◆ **WHAT TO PRODUCE**: The answer should be each line of the records that contains the word "done"; please copy them all.

[Source records]
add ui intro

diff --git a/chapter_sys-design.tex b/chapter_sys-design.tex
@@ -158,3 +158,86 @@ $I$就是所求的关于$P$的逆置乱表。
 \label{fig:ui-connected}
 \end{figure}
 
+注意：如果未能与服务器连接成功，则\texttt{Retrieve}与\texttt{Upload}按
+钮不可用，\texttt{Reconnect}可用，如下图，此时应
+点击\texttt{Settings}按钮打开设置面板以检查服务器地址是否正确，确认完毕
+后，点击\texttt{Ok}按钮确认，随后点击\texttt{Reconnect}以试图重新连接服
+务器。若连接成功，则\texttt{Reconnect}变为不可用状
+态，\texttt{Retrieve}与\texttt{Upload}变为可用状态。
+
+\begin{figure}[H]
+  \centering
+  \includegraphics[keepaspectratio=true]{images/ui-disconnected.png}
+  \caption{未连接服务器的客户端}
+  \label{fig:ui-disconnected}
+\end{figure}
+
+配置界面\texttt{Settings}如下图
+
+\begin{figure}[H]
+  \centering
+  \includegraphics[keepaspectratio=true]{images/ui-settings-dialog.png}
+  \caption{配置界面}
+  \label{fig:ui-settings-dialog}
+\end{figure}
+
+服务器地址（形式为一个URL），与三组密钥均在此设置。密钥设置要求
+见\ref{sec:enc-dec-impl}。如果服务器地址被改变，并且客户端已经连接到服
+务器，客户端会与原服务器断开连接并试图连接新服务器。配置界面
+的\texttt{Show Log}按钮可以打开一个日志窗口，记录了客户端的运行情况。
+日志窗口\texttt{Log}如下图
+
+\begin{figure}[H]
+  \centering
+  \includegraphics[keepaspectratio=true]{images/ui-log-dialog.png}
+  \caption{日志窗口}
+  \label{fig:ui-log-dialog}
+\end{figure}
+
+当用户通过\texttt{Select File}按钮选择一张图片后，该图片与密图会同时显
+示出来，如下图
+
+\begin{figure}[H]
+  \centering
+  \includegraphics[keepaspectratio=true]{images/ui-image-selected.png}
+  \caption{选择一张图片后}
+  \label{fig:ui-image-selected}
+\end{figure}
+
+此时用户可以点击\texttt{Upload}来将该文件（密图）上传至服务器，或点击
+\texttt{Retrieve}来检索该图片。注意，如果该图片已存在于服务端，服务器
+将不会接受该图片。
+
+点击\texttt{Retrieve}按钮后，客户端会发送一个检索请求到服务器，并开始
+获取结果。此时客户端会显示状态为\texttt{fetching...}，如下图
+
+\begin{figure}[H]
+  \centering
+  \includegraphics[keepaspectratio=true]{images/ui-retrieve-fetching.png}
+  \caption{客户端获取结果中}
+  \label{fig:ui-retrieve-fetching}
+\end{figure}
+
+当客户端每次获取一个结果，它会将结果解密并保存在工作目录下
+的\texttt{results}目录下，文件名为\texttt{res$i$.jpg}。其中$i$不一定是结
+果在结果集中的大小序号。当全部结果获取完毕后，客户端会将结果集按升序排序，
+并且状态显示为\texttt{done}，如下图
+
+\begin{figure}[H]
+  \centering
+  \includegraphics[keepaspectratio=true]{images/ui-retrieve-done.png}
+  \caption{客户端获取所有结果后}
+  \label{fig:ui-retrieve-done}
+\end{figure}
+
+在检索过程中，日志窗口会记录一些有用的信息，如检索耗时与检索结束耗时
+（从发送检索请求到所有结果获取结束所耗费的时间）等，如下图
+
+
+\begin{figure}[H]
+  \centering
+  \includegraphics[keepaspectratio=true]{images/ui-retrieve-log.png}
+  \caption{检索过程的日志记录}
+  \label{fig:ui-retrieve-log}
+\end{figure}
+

◆ **RESULT OF THIS EXERCISE**:
+并且状态显示为\texttt{done}，如下图
+  \includegraphics[keepaspectratio=true]{images/ui-retrieve-done.png}
+  \label{fig:ui-retrieve-done}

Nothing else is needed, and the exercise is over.